Mr. Upshur's plans offer the option of either a turned crankshaft or a fabricated version using drill rod and bar stock cheeks, silver soldered together. I'm going for the turned version first. If that doesn't work out for some reason I can try the other. First step after sawing off a suitable piece was to accurately center drill the ends for turning between centers. One pair for turning the crank pin and another pair for the main shaft.


Some time back I made a head stock live center to fit the Taig spindle taper, with a threaded drawbar to keep it seated. This is the first good excuse I've had to use it! For this part the 4J works perfectly as a drive dog, with 2 jaws brought down lightly against the sides of the bar, and the other two offering moral support. In the first picture below I retracted one jaw so the center can just be seen.


The sawn-out notch gives a headstart in turning the crank pin.
« Last Edit: September 17, 2021, 02:33:05 AM by RReid »
Regards,
Ron

Offline Dave Otto

  • Full Member
  • *****
  • Posts: 4146
  • Boise, Idaho USA
    • Photo Bucket
Re: An Upshur Farm Engine
« Reply #13 on: September 17, 2021, 01:26:41 AM »
Moving right along Ron, lots of good progress!  :ThumbsUp:

Dave

Offline Art K

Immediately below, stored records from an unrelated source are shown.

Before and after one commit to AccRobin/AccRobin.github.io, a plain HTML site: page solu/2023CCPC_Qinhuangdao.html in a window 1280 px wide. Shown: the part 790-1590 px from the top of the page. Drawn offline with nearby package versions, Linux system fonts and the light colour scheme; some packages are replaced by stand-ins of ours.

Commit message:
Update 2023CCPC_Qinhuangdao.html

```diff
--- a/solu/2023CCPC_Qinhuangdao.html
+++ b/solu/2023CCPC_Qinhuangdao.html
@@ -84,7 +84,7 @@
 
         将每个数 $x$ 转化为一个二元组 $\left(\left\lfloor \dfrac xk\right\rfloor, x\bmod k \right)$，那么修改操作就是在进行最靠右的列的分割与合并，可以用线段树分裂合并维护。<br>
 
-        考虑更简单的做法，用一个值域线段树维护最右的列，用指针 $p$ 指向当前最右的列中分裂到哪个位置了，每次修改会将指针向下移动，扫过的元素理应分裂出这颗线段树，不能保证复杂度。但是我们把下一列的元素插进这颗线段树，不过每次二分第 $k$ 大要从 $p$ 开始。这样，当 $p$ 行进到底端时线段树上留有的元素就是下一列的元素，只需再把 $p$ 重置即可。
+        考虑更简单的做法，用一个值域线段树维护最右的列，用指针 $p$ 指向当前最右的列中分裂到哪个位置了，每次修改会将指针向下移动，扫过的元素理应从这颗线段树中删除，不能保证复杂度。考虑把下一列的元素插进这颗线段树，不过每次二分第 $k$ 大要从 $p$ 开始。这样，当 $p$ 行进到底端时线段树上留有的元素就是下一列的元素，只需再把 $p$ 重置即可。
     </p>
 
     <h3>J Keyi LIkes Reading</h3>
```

  • Full Member
  • ****
  • Posts: 1584
  • Madison, Wisconsin USA
Re: An Upshur Farm Engine
« Reply #14 on: September 17, 2021, 01:36:42 AM »
Ron,
You are making good progress. I like your treatment of the crank case, it looks good!
Art
"The beautiful thing about learning is that no one can take it away from you" B.B. King